A study has concluded that nutrients from salmon farms are unlikely to be responsible for harmful algal blooms (HABs) in Scottish waters.

It has previously been hypothesised that such nutrients have the potential to increase phytoplankton abundance and lead to intensification of HABs that can negatively impact both the finfish and the shellfish industries.

To test this hypothesis, researchers from the Scottish Association for Marine Science (SAMS) used data from a 15-year weekly HAB monitoring programme and parallel national monitoring data relating to salmon farm stocking biomass to look for correlations between the two. Biomass was used as a proxy for nutrient load added to the water column due to fish farming.

Research focused on HAB taxa that most frequently impact shellfish farms and human health in the region (Dinophysis spp., Alexandrium spp. and Pseudo-nitzschia spp.), and cell abundance of one phytoplankton species of particular concern to the salmon farming industry (Karenia mikimotoi).

Regression models

Linear regression models were used to assess (i) inter-annual variation in cell abundance and total annual farmed salmon biomass; (ii) intra-annual (monthly) variation in harmful phytoplankton cell abundance and salmon biomass; (iii) a further analysis included seasonal effects within the intra-annual analysis.

The open access study, published in the journal Harmful Algae, found that farmed salmon biomass alone had a non-significant effect on cell abundance of any of the studied phytoplankton taxa. In contrast, a significant effect on cell abundance was found when using location, month, or season as the predictive variable.

Despite the non-significant impact of fish biomass on phytoplankton counts, the relationship varied seasonally, with a different response of Dinophysis spp. indicating a taxa specific interaction.

The researchers wrote that a possible explanation for the lack of a significant relationship between farmed salmon and harmful phytoplankton cell abundance is that aquaculture farms are generally located in hydrodynamically energetic locations where recurrent flushing likely allows efficient dilution of nutrients.
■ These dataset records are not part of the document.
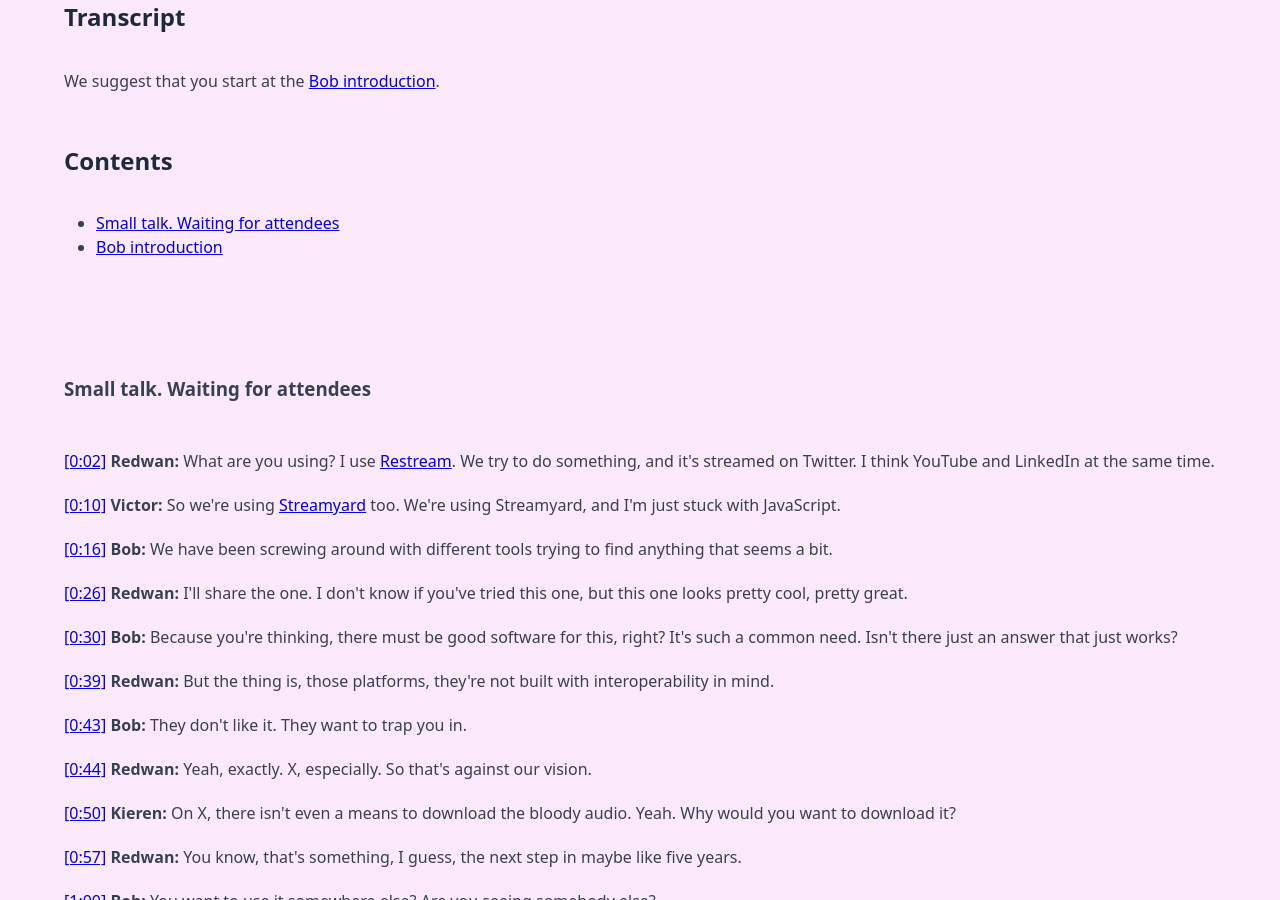
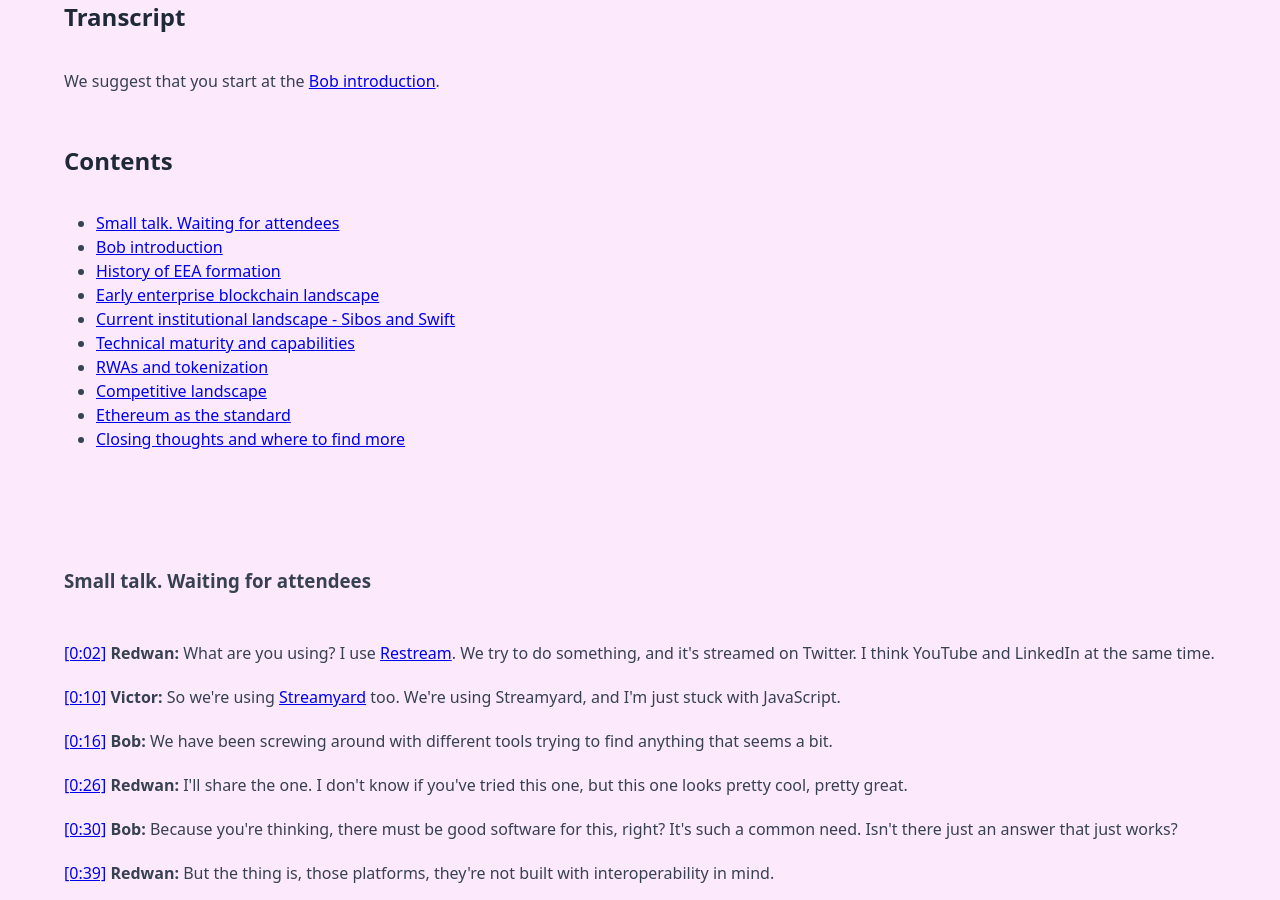
Before and after one commit to stratomercata/stratomercata-website, a Jekyll site: the page built from source/_videos/institutions-want-tokens-how-is-ethereum-keeping-up.md, in a window 1280 px wide and 900 px high, scrolled down 941 px. Built offline with Jekyll 4.4.1, drawn with Linux system fonts in a browser that asks for light colours; comment, search, counter and statistics services are not loaded; some of the changed text lies outside the part shown.

Commit message:
Added a complete table and contents and links for Redwan spaces.

```diff
--- a/source/_videos/institutions-want-tokens-how-is-ethereum-keeping-up.md
+++ b/source/_videos/institutions-want-tokens-how-is-ethereum-keeping-up.md
@@ -18,6 +18,14 @@ We suggest that you start at the [Bob introduction](#bob-introduction).
     <ul style="margin-left: 2em;">
         <li><a href="#small-talk-waiting-for-attendees">Small talk. Waiting for attendees</a></li>
         <li><a href="#bob-introduction">Bob introduction</a></li>
+        <li><a href="#history-of-eea-formation">History of EEA formation</a></li>
+        <li><a href="#early-enterprise-blockchain-landscape">Early enterprise blockchain landscape</a></li>
+        <li><a href="#current-institutional-landscape">Current institutional landscape - Sibos and Swift</a></li>
+        <li><a href="#technical-maturity-and-capabilities">Technical maturity and capabilities</a></li>
+        <li><a href="#rwas-and-tokenization">RWAs and tokenization</a></li>
+        <li><a href="#competitive-landscape">Competitive landscape</a></li>
+        <li><a href="#ethereum-as-the-standard">Ethereum as the standard</a></li>
+        <li><a href="#closing-thoughts">Closing thoughts and where to find more</a></li>
     </ul>
 </div>
 
@@ -380,6 +388,14 @@ Well, I think there was another parallel thing that was happening. At that [DEVC
 
 And we actually had a design for, yeah, yeah, yeah.
 
+<a id="early-enterprise-blockchain-landscape"></a>
+
+<br>
+
+### Early enterprise blockchain landscape
+
+<br>
+
 [[13:31]](https://www.youtube.com/watch?v=CNavXFv3ats&t=811s) **Redwan:**
 You broke up for me quite a lot there, [Victor]({{ '/people/victor-wong/' | relative_url }}), I think that's a very cool parallel. Like you've set the stage pretty well for like, you know, where it's coming from.
 
@@ -402,6 +418,14 @@ I mean, I don't know if it's like, no, there is, but there were some interesting
   title='Sibos'
   img='https://www.finextra.com/finextra-images/top_pics/xl/sibos2022amsterdamlogocmykvertical.jpg'
 %}
+
+<a id="current-institutional-landscape"></a>
+
+<br>
+
+### Current institutional landscape - Sibos and Swift
+
+<br>
 
 [[14:28]](https://www.youtube.com/watch?v=CNavXFv3ats&t=868s) **Bob:**
 Yeah, we should mention that because like, you were just at [Sibos](https://www.sibos.com/) and you're dealing with like, what we think of as tried by institutional players. And that's, you know, where you have a lot of communication. So like, what were your impressions about where they're at with that?
@@ -538,6 +562,14 @@ Yeah, yeah, yeah. They actually exactly the same thing, but it's just in a diffe
   img='https://hrf.org/wp-content/uploads/2024/11/Latest-Web-Header-CBDC-Silver-Anthem-press-release-V1-1.png'
 %}
 
+<a id="technical-maturity-and-capabilities"></a>
+
+<br>
+
+### Technical maturity and capabilities
+
+<br>
+
 [[21:36]](https://www.youtube.com/watch?v=CNavXFv3ats&t=1296s) **Bob:**
 And- It's just the issuer.
 
@@ -654,6 +686,14 @@ Like Nike was the first to like sell a ton of NFTs. And then you're seeing like,
 
 And somehow there's kind of like a merger going on. And, you know, this is a, creating good top line revenue for investment banks and, you know, et cetera, et cetera. So like, is your, is your sense that people want the efficiency to compete or like, are they starting to think about it as like a new revenue line or, you know, like a transformed revenue line or something?
 
+<a id="rwas-and-tokenization"></a>
+
+<br>
+
+### RWAs and tokenization
+
+<br>
+
 [[31:45]](https://www.youtube.com/watch?v=CNavXFv3ats&t=1905s) **Redwan:**
 Well, that's a billion trillion dollar question right there. I don't have like the answer. What I could say is I see, I see how, like, I think if you look at, you know, operational optimization, it's more than that.
 
@@ -710,6 +750,14 @@ That's some of the work that is being done as we speak. And that's gonna really
 We wanna look at everything, which I think it's absolutely fair. And I would do the same if I were in their shoe. So, okay, well, they have some different assessment, you know, criteria and they say, well, we're gonna take this chain, this chain, this chain, this chain.
 
 And then we'll see.
+
+<a id="competitive-landscape"></a>
+
+<br>
+
+### Competitive landscape
+
+<br>
 
 [[37:22]](https://www.youtube.com/watch?v=CNavXFv3ats&t=2242s) **Bob:**
 I mean, beyond EVM, I mean, you've obviously got competition between Ethereum and other EVM flavors. What is the competition outside of that? Because I know there's, you know, you've obviously got competition within that, but are institutions doing non-EVM things as well?
@@ -804,6 +852,14 @@ So you can see that- Right, well, one of their big sell at New York Blockchain W
 
 And I mean, that's seven years ago. So yeah, I'm sure that they need to have an even better EVM story these days.
 
+<a id="ethereum-as-the-standard"></a>
+
+<br>
+
+### Ethereum as the standard
+
+<br>
+
 [[44:21]](https://www.youtube.com/watch?v=CNavXFv3ats&t=2661s) **Redwan:**
 To answer your question, and EVM and Ethereum is really the standard as everyone, that's what they're saying. You go through some different stages, you have the [Chief Innovation Officer (Tom Zschach)](https://x.com/tomzschach) of [Swift](https://www.Swift.com/) and some different institutions. They understand that.
 
@@ -844,6 +900,14 @@ Yeah, it's [Linus](https://en.wikipedia.org/wiki/Linus_Torvalds), right?
 
 So that's something that is like catching up more and more and the more we're going, that's also like the mission of what we do at [EEA](https://entethalliance.org), going to have this conversation, doing events, like bringing some people together from like a few events that we do when we try to really mix like DeFi, traditional finance institution, like pure Ethereum players and have all those people talking together. That's how we make that moving forward.
 
+<a id="closing-thoughts"></a>
+
+<br>
+
+### Closing thoughts and where to find more
+
+<br>
+
 [[48:09]](https://www.youtube.com/watch?v=CNavXFv3ats&t=2889s) **Bob:**
 Well, on that note, I think we'll wrap up, but where can people find more about you and [EEA](https://entethalliance.org) in general?
 
```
“This study clarifies a controversial relationship found in the literature, but caution is still needed when generalising the non-significant effect of fish biomass, to locations with localised dynamics,” they concluded.